So, Best Original Screenplay it is. A minor detail, perhaps, but a crucial one — particularly when you take a moment to consider how crowded the Adapted Screenplay field is with potential prestige contenders this year. Meanwhile, this brief investigation has got me antsy to lay eyes on “Mary Last Seen,” which appears no less eerily alluring than the feature. Check out the trailer below:

[Photo: Fox Searchlight]




→ 12 Comments Tags: , , , , , | Filed in: Daily

12 responses so far

  • 1 8-02-2011 at 9:09 am

    tdr said...

    There already exists a precedent on that matter. “Frozen river”, which was based on a previous short in which both leads appear, ended up being nominated for Best Original Screenplay.

  • 2 8-02-2011 at 9:30 am

    Guy Lodge said...

    Good point. Thanks.

  • 3 8-02-2011 at 10:06 am

    Dana Jones said...

    It will interesting to see how this film plays… will it eventually get a wide release? Considering the Olsen twins’ star is waning and Elizabeth Olsen isn’t “mainstream” material yet (although from the looks of it, this film should give her the chance to “break-out”), I wonder how Fox Searchlight will advertise this film to a wider audience.
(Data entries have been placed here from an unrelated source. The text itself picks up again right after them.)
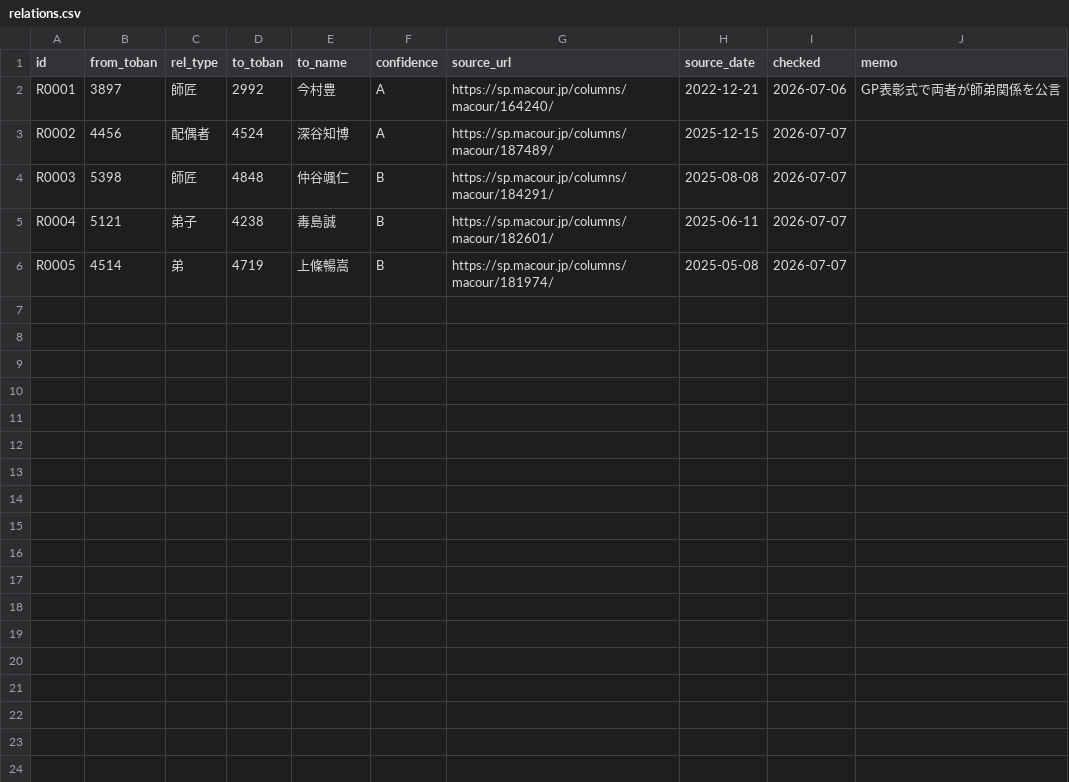
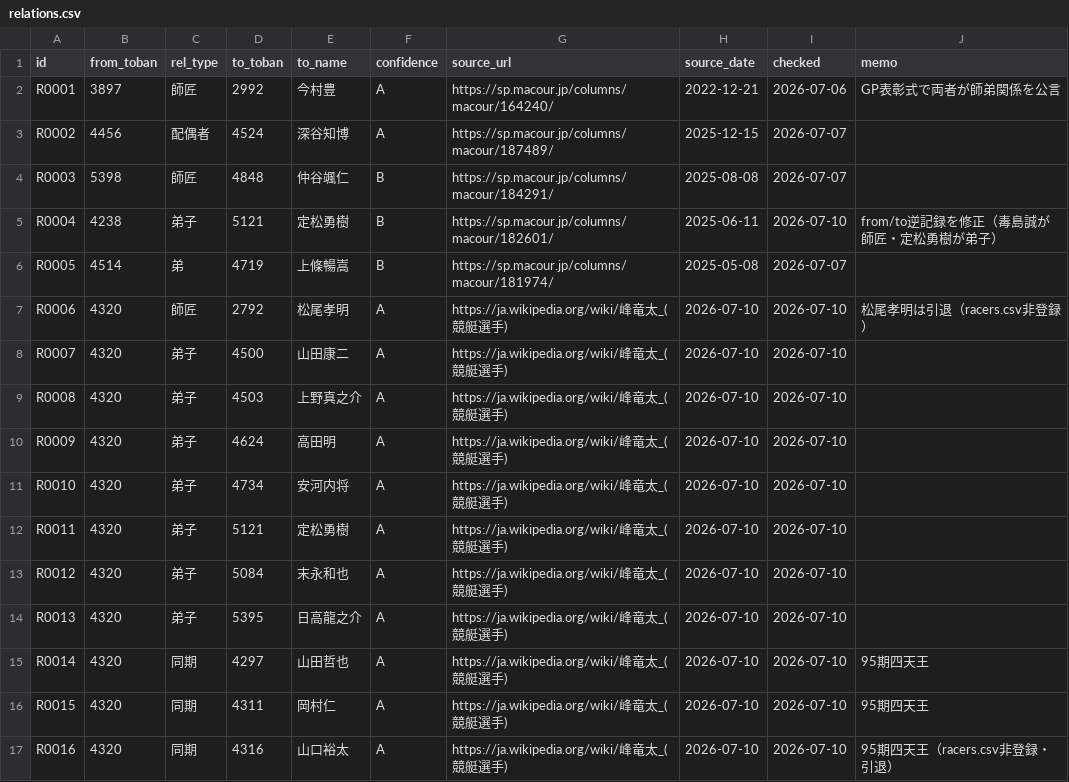
Before and after one commit to bonito323-a11y/funetan, a CSV file: data/relations.csv, drawn as a sheet.

```diff
--- a/data/relations.csv
+++ b/data/relations.csv
@@ -4,3 +4,14 @@ R0002,4456,配偶者,4524,深谷知博,A,https://sp.macour.jp/columns/macour/187
 R0003,5398,師匠,4848,仲谷颯仁,B,https://sp.macour.jp/columns/macour/184291/,2025-08-08,2026-07-07,
-R0004,5121,弟子,4238,毒島誠,B,https://sp.macour.jp/columns/macour/182601/,2025-06-11,2026-07-07,
+R0004,4238,弟子,5121,定松勇樹,B,https://sp.macour.jp/columns/macour/182601/,2025-06-11,2026-07-10,from/to逆記録を修正（毒島誠が師匠・定松勇樹が弟子）
 R0005,4514,弟,4719,上條暢嵩,B,https://sp.macour.jp/columns/macour/181974/,2025-05-08,2026-07-07,
+R0006,4320,師匠,2792,松尾孝明,A,https://ja.wikipedia.org/wiki/峰竜太_(競艇選手),2026-07-10,2026-07-10,松尾孝明は引退（racers.csv非登録）
+R0007,4320,弟子,4500,山田康二,A,https://ja.wikipedia.org/wiki/峰竜太_(競艇選手),2026-07-10,2026-07-10,
+R0008,4320,弟子,4503,上野真之介,A,https://ja.wikipedia.org/wiki/峰竜太_(競艇選手),2026-07-10,2026-07-10,
+R0009,4320,弟子,4624,高田明,A,https://ja.wikipedia.org/wiki/峰竜太_(競艇選手),2026-07-10,2026-07-10,
+R0010,4320,弟子,4734,安河内将,A,https://ja.wikipedia.org/wiki/峰竜太_(競艇選手),2026-07-10,2026-07-10,
+R0011,4320,弟子,5121,定松勇樹,A,https://ja.wikipedia.org/wiki/峰竜太_(競艇選手),2026-07-10,2026-07-10,
+R0012,4320,弟子,5084,末永和也,A,https://ja.wikipedia.org/wiki/峰竜太_(競艇選手),2026-07-10,2026-07-10,
+R0013,4320,弟子,5395,日高龍之介,A,https://ja.wikipedia.org/wiki/峰竜太_(競艇選手),2026-07-10,2026-07-10,
+R0014,4320,同期,4297,山田哲也,A,https://ja.wikipedia.org/wiki/峰竜太_(競艇選手),2026-07-10,2026-07-10,95期四天王
+R0015,4320,同期,4311,岡村仁,A,https://ja.wikipedia.org/wiki/峰竜太_(競艇選手),2026-07-10,2026-07-10,95期四天王
+R0016,4320,同期,4316,山口裕太,A,https://ja.wikipedia.org/wiki/峰竜太_(競艇選手),2026-07-10,2026-07-10,95期四天王（racers.csv非登録・引退）
```
Also changed, not shown: 13 other files.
Either way, I’m stoked for it and I will definitely be checking it out.

  • 4 8-02-2011 at 11:59 am

    Bia said...

    I think Elizabeth Olsen is very intriguing and always very thoughtful in her interviews. Hopefully she makes it all the way.

  • 5 8-02-2011 at 12:26 pm

    kel said...

    is there no buzz for John Hawkes? He could easily be dragged into the awards season like he was last year by Jennifer Lawrence..

  • 6 8-02-2011 at 12:40 pm

    Guy Lodge said...

    He’s excellent in the film, but I’m not sure if the role is substantial enough to catch voters’ attention — though he does have the post-nomination afterglow effect in his favour.

  • 7 8-02-2011 at 6:06 pm

    m1 said...

    I actually have Hawkes down as the winner for my Best Supp. Actor predictions right now, but if his role isn’t very big, then I can’t imagine it panning out.

  • 8 8-02-2011 at 9:52 pm

    General Butt Fucking Naked said...

    The role’s not huge, but I think it’s got the meat and range to register. His oscillation from seductive to terrifying is deeply unsettling, and I think he gives the character a greater complexity than is on the page. I wouldn’t count him out just yet.

  • 9 8-02-2011 at 11:16 pm

    Dooby said...

    I’m with Guy on this one, I’m not sure the role is substantial enough and the category looks packed this year!

    The movie would be on my Best Picture predictions if it was still ten, now I’m worried indies will really suffer from the rule change.

  • 10 8-02-2011 at 11:30 pm

    Simon Warrasch said...

    I really hope and i really think at thise point that the movie and the screenplay could be nominated, and i cross my fingers for Elizabeth Olsen for Lead Actress and John Hawkes for Supporting Actor.

  • 11 8-03-2011 at 1:48 am

    Chris said...

    John Hawkes should get a nom for this, his mere presence raised the tension in every scene he was in, but it’s way to early to guess in a category that is looking to be very competitive (Albert Brooks, Christopher Plummer, Viggo Mortensen and possibly John C Riley among the many others.)

  • 12 8-03-2011 at 8:55 pm

    BEF said...

    Thanks Guy!